** Opening Data shown block **

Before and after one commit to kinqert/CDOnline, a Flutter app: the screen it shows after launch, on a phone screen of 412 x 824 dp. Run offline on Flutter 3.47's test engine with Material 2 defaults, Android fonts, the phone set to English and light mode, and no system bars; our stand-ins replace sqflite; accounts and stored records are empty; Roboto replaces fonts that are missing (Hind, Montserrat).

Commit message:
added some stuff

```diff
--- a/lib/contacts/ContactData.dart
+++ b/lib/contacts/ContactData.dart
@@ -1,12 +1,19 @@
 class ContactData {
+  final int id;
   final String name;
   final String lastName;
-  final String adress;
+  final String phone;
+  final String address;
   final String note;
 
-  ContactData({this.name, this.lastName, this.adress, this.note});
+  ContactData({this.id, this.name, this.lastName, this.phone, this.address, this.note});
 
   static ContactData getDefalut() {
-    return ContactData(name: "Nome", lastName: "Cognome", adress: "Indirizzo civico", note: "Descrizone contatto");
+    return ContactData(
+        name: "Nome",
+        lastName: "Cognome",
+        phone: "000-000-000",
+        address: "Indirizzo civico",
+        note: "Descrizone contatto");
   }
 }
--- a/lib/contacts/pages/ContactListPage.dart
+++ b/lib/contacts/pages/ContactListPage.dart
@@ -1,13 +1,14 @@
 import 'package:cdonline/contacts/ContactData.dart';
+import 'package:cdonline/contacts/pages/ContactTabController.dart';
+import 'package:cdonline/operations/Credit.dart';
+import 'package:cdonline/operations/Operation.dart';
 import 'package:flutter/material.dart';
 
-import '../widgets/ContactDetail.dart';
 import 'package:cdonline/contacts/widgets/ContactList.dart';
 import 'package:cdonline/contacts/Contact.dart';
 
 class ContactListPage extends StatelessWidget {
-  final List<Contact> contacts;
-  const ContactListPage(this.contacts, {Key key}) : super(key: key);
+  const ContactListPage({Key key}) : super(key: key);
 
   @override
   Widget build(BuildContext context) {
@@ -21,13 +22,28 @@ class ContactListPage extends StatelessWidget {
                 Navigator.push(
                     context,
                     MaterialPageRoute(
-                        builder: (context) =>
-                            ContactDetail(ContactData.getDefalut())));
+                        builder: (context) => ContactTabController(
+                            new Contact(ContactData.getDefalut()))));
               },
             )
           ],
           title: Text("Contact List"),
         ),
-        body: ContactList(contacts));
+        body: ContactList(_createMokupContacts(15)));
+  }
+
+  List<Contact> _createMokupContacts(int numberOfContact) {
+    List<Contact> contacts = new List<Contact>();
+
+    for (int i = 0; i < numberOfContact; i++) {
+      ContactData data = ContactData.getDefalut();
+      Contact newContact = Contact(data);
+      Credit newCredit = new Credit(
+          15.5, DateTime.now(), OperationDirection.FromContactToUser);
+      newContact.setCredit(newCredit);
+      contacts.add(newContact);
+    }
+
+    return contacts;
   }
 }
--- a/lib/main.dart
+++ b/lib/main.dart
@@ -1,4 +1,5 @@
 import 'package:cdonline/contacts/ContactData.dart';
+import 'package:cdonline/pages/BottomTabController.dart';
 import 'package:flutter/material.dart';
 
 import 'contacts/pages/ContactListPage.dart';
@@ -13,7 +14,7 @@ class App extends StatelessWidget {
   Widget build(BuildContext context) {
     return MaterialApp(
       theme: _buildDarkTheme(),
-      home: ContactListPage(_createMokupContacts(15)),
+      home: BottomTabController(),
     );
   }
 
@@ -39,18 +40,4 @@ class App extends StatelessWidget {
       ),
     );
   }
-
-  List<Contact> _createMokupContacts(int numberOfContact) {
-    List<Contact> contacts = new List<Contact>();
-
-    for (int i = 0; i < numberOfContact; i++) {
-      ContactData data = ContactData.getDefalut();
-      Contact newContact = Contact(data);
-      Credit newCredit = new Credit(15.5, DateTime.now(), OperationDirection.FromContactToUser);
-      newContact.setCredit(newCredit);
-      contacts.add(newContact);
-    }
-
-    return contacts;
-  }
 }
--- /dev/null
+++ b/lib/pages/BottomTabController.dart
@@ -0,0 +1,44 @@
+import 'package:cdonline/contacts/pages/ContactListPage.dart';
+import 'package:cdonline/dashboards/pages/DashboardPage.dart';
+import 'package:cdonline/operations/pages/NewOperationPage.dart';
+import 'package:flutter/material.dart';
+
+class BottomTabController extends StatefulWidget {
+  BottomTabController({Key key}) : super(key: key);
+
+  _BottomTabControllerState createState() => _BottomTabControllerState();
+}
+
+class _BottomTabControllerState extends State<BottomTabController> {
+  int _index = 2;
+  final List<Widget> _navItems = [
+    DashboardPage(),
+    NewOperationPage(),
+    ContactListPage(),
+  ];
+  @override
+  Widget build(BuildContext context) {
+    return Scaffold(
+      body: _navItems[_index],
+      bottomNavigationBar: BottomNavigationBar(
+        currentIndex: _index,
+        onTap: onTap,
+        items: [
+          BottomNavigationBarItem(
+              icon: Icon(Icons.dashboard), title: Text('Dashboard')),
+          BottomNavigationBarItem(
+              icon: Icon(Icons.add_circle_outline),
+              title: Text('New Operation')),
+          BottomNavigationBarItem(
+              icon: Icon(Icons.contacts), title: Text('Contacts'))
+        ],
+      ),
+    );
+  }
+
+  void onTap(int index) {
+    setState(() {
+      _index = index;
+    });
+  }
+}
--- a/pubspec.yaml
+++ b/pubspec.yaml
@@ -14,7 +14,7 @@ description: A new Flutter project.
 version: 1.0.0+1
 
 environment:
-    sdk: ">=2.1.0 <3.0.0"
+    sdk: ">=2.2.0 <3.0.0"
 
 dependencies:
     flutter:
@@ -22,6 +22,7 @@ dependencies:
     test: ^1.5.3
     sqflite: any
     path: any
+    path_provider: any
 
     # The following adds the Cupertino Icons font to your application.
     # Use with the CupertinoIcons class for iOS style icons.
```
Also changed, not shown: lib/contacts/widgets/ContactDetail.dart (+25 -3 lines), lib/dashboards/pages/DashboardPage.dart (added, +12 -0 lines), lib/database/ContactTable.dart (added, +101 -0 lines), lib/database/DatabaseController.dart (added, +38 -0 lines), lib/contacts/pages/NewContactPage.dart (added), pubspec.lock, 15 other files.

** Closing Data shown block **

Exercise details: Every entry should be reproduced word for word.

Written answer:
Before and after one commit to kinqert/CDOnline, a Flutter app: the screen it shows after launch, on a phone screen of 412 x 824 dp. Run offline on Flutter 3.47's test engine with Material 2 defaults, Android fonts, the phone set to English and light mode, and no system bars; our stand-ins replace sqflite; accounts and stored records are empty; Roboto replaces fonts that are missing (Hind, Montserrat).

Commit message:
added some stuff

```diff
--- a/lib/contacts/ContactData.dart
+++ b/lib/contacts/ContactData.dart
@@ -1,12 +1,19 @@
 class ContactData {
+  final int id;
   final String name;
   final String lastName;
-  final String adress;
+  final String phone;
+  final String address;
   final String note;
 
-  ContactData({this.name, this.lastName, this.adress, this.note});
+  ContactData({this.id, this.name, this.lastName, this.phone, this.address, this.note});
 
   static ContactData getDefalut() {
-    return ContactData(name: "Nome", lastName: "Cognome", adress: "Indirizzo civico", note: "Descrizone contatto");
+    return ContactData(
+        name: "Nome",
+        lastName: "Cognome",
+        phone: "000-000-000",
+        address: "Indirizzo civico",
+        note: "Descrizone contatto");
   }
 }
--- a/lib/contacts/pages/ContactListPage.dart
+++ b/lib/contacts/pages/ContactListPage.dart
@@ -1,13 +1,14 @@
 import 'package:cdonline/contacts/ContactData.dart';
+import 'package:cdonline/contacts/pages/ContactTabController.dart';
+import 'package:cdonline/operations/Credit.dart';
+import 'package:cdonline/operations/Operation.dart';
 import 'package:flutter/material.dart';
 
-import '../widgets/ContactDetail.dart';
 import 'package:cdonline/contacts/widgets/ContactList.dart';
 import 'package:cdonline/contacts/Contact.dart';
 
 class ContactListPage extends StatelessWidget {
-  final List<Contact> contacts;
-  const ContactListPage(this.contacts, {Key key}) : super(key: key);
+  const ContactListPage({Key key}) : super(key: key);
 
   @override
   Widget build(BuildContext context) {
@@ -21,13 +22,28 @@ class ContactListPage extends StatelessWidget {
                 Navigator.push(
                     context,
                     MaterialPageRoute(
-                        builder: (context) =>
-                            ContactDetail(ContactData.getDefalut())));
+                        builder: (context) => ContactTabController(
+                            new Contact(ContactData.getDefalut()))));
               },
             )
           ],
           title: Text("Contact List"),
         ),
-        body: ContactList(contacts));
+        body: ContactList(_createMokupContacts(15)));
+  }
+
+  List<Contact> _createMokupContacts(int numberOfContact) {
+    List<Contact> contacts = new List<Contact>();
+
+    for (int i = 0; i < numberOfContact; i++) {
+      ContactData data = ContactData.getDefalut();
+      Contact newContact = Contact(data);
+      Credit newCredit = new Credit(
+          15.5, DateTime.now(), OperationDirection.FromContactToUser);
+      newContact.setCredit(newCredit);
+      contacts.add(newContact);
+    }
+
+    return contacts;
   }
 }
--- a/lib/main.dart
+++ b/lib/main.dart
@@ -1,4 +1,5 @@
 import 'package:cdonline/contacts/ContactData.dart';
+import 'package:cdonline/pages/BottomTabController.dart';
 import 'package:flutter/material.dart';
 
 import 'contacts/pages/ContactListPage.dart';
@@ -13,7 +14,7 @@ class App extends StatelessWidget {
   Widget build(BuildContext context) {
     return MaterialApp(
       theme: _buildDarkTheme(),
-      home: ContactListPage(_createMokupContacts(15)),
+      home: BottomTabController(),
     );
   }
 
@@ -39,18 +40,4 @@ class App extends StatelessWidget {
       ),
     );
   }
-
-  List<Contact> _createMokupContacts(int numberOfContact) {
-    List<Contact> contacts = new List<Contact>();
-
-    for (int i = 0; i < numberOfContact; i++) {
-      ContactData data = ContactData.getDefalut();
-      Contact newContact = Contact(data);
-      Credit newCredit = new Credit(15.5, DateTime.now(), OperationDirection.FromContactToUser);
-      newContact.setCredit(newCredit);
-      contacts.add(newContact);
-    }
-
-    return contacts;
-  }
 }
--- /dev/null
+++ b/lib/pages/BottomTabController.dart
@@ -0,0 +1,44 @@
+import 'package:cdonline/contacts/pages/ContactListPage.dart';
+import 'package:cdonline/dashboards/pages/DashboardPage.dart';
+import 'package:cdonline/operations/pages/NewOperationPage.dart';
+import 'package:flutter/material.dart';
+
+class BottomTabController extends StatefulWidget {
+  BottomTabController({Key key}) : super(key: key);
+
+  _BottomTabControllerState createState() => _BottomTabControllerState();
+}
+
+class _BottomTabControllerState extends State<BottomTabController> {
+  int _index = 2;
+  final List<Widget> _navItems = [
+    DashboardPage(),
+    NewOperationPage(),
+    ContactListPage(),
+  ];
+  @override
+  Widget build(BuildContext context) {
+    return Scaffold(
+      body: _navItems[_index],
+      bottomNavigationBar: BottomNavigationBar(
+        currentIndex: _index,
+        onTap: onTap,
+        items: [
+          BottomNavigationBarItem(
+              icon: Icon(Icons.dashboard), title: Text('Dashboard')),
+          BottomNavigationBarItem(
+              icon: Icon(Icons.add_circle_outline),
+              title: Text('New Operation')),
+          BottomNavigationBarItem(
+              icon: Icon(Icons.contacts), title: Text('Contacts'))
+        ],
+      ),
+    );
+  }
+
+  void onTap(int index) {
+    setState(() {
+      _index = index;
+    });
+  }
+}
--- a/pubspec.yaml
+++ b/pubspec.yaml
@@ -14,7 +14,7 @@ description: A new Flutter project.
 version: 1.0.0+1
 
 environment:
-    sdk: ">=2.1.0 <3.0.0"
+    sdk: ">=2.2.0 <3.0.0"
 
 dependencies:
     flutter:
@@ -22,6 +22,7 @@ dependencies:
     test: ^1.5.3
     sqflite: any
     path: any
+    path_provider: any
 
     # The following adds the Cupertino Icons font to your application.
     # Use with the CupertinoIcons class for iOS style icons.
```
Also changed, not shown: lib/contacts/widgets/ContactDetail.dart (+25 -3 lines), lib/dashboards/pages/DashboardPage.dart (added, +12 -0 lines), lib/database/ContactTable.dart (added, +101 -0 lines), lib/database/DatabaseController.dart (added, +38 -0 lines), lib/contacts/pages/NewContactPage.dart (added), pubspec.lock, 15 other files.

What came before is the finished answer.